What the task asks:
Lines from the entries below that hold "GitHub" form the answer; copy all of them.
[Opening Material shown section]
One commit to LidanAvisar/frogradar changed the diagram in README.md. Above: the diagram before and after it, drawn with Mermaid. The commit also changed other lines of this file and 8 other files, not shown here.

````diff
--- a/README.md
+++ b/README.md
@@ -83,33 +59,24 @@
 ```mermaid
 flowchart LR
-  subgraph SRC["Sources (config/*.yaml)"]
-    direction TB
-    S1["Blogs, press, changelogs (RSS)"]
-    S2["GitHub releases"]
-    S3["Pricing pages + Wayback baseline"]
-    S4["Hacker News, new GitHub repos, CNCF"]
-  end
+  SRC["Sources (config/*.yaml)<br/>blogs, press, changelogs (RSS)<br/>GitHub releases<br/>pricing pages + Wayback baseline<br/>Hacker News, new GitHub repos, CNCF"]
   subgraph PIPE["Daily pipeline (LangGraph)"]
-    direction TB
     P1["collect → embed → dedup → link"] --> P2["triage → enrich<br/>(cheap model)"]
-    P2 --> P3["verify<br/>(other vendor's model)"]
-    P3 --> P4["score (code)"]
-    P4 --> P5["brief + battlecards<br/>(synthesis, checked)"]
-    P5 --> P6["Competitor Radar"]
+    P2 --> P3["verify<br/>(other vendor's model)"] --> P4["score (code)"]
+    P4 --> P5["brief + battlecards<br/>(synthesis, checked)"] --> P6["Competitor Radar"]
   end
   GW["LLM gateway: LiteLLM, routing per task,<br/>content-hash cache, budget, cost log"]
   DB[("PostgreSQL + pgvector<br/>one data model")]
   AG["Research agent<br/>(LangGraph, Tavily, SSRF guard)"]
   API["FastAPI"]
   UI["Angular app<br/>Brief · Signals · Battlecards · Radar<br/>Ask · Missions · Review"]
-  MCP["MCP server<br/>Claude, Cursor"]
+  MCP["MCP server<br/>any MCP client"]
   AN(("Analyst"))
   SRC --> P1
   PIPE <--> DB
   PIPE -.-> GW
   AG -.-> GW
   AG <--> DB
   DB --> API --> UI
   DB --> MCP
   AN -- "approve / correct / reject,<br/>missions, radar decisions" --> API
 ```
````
[Closing Material shown section]
Solution for this exercise:
-    S2["GitHub releases"]
-    S4["Hacker News, new GitHub repos, CNCF"]
+  SRC["Sources (config/*.yaml)<br/>blogs, press, changelogs (RSS)<br/>GitHub releases<br/>pricing pages + Wayback baseline<br/>Hacker News, new GitHub repos, CNCF"]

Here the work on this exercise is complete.